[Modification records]
◇ ◇ ◇
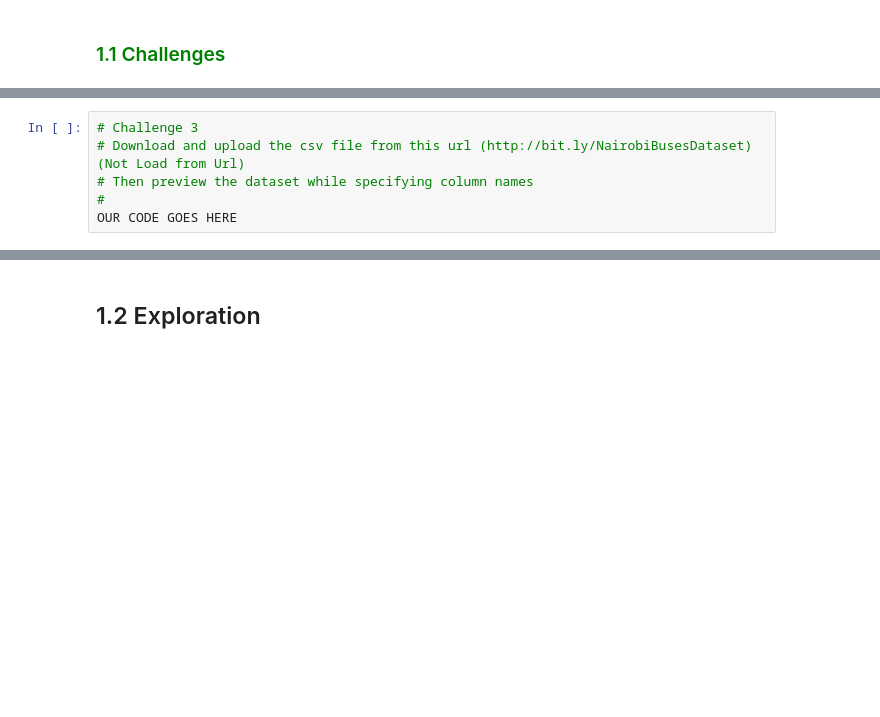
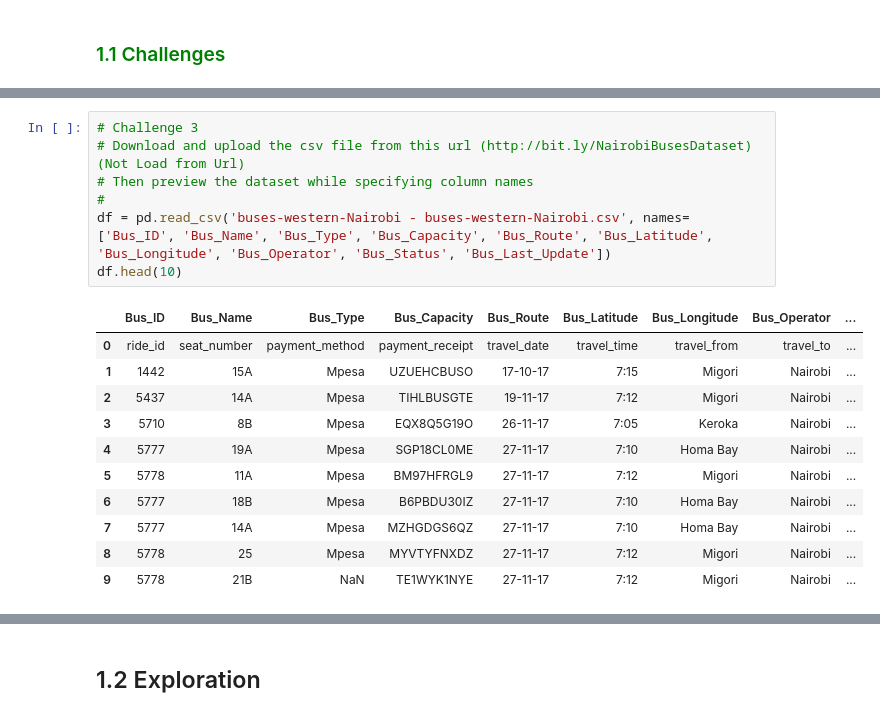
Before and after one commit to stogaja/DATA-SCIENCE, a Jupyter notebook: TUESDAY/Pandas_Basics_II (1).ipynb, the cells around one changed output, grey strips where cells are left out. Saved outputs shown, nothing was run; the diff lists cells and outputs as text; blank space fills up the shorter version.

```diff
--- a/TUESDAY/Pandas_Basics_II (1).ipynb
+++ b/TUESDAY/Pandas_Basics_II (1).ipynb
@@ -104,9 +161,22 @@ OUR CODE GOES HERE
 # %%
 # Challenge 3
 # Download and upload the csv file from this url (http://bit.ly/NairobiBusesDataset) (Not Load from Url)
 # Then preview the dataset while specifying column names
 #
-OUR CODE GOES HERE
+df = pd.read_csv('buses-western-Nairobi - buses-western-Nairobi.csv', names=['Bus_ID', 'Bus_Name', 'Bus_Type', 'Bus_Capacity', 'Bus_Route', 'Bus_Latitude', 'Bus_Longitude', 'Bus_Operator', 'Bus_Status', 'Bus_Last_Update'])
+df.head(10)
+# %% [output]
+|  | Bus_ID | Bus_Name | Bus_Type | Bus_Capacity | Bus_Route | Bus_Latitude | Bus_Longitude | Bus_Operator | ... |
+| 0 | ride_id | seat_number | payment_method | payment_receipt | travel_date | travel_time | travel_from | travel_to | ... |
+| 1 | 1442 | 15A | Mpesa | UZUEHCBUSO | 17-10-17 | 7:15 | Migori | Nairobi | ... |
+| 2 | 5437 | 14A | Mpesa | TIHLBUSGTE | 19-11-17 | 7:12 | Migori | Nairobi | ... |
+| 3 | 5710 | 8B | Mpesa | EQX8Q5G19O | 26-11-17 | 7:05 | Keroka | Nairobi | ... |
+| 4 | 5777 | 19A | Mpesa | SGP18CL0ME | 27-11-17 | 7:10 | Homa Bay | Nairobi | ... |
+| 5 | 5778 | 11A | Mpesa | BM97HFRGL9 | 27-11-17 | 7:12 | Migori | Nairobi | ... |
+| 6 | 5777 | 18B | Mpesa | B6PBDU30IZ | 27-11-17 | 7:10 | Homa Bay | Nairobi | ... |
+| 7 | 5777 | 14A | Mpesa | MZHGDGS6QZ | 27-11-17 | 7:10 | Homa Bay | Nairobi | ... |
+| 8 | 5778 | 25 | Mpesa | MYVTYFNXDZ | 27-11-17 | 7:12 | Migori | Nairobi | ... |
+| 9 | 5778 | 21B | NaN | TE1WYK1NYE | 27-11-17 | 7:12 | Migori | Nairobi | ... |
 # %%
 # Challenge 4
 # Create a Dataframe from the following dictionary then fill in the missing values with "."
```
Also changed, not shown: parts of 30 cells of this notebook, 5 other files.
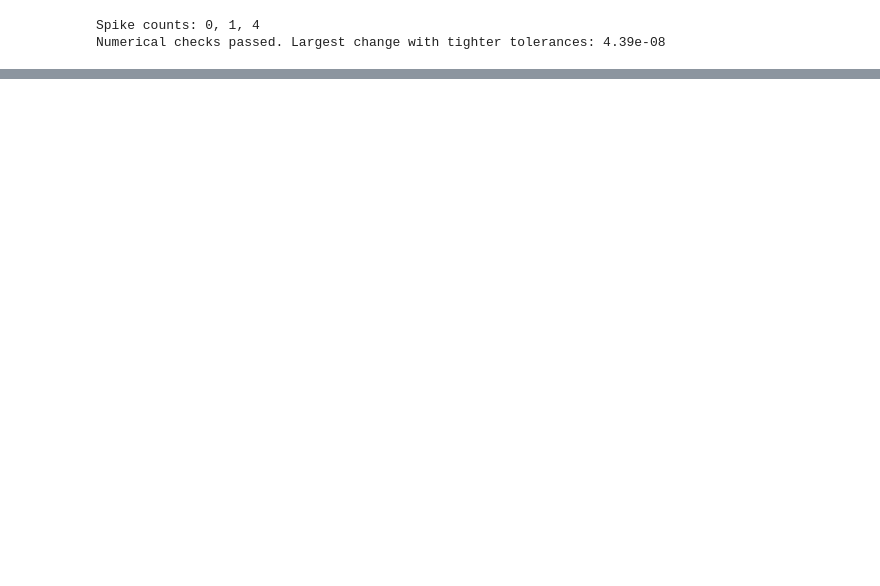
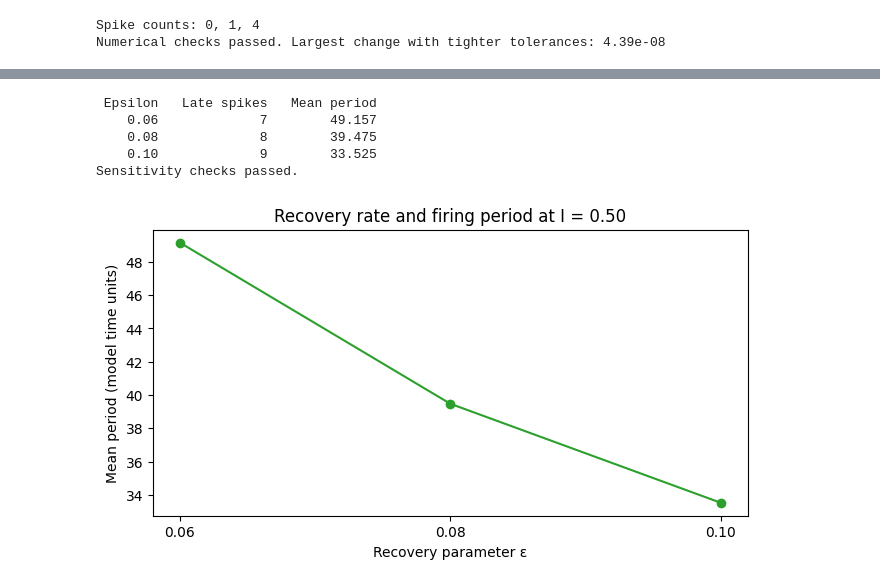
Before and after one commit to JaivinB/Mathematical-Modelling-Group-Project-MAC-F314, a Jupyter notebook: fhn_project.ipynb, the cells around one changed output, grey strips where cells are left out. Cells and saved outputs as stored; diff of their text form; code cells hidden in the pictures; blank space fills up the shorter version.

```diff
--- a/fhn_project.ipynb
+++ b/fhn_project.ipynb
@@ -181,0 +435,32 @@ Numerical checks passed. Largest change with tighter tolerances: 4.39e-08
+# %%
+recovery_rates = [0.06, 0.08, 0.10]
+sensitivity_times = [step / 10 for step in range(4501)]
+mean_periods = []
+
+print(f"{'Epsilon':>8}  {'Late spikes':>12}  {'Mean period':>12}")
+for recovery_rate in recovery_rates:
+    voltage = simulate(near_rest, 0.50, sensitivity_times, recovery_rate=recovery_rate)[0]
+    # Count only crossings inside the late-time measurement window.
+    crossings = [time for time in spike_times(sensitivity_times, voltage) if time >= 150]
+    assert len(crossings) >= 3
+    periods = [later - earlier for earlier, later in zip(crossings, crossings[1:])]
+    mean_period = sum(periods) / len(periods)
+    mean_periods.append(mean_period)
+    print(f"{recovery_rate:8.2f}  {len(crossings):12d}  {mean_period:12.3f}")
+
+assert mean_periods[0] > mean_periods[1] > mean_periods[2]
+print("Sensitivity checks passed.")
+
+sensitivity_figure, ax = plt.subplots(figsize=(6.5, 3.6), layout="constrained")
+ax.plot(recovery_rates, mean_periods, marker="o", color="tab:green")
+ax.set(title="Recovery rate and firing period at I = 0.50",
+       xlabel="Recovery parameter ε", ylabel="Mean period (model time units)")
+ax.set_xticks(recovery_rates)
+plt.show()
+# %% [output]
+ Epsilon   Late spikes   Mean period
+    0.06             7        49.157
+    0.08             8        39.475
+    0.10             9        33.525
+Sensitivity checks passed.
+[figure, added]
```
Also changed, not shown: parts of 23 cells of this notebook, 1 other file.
◇ ◇ ◇
WORK REQUEST: Every line above that holds the word "Migori" should be copied out.

RESULT OF THIS EXERCISE:
+| 1 | 1442 | 15A | Mpesa | UZUEHCBUSO | 17-10-17 | 7:15 | Migori | Nairobi | ... |
+| 2 | 5437 | 14A | Mpesa | TIHLBUSGTE | 19-11-17 | 7:12 | Migori | Nairobi | ... |
+| 5 | 5778 | 11A | Mpesa | BM97HFRGL9 | 27-11-17 | 7:12 | Migori | Nairobi | ... |
+| 8 | 5778 | 25 | Mpesa | MYVTYFNXDZ | 27-11-17 | 7:12 | Migori | Nairobi | ... |
+| 9 | 5778 | 21B | NaN | TE1WYK1NYE | 27-11-17 | 7:12 | Migori | Nairobi | ... |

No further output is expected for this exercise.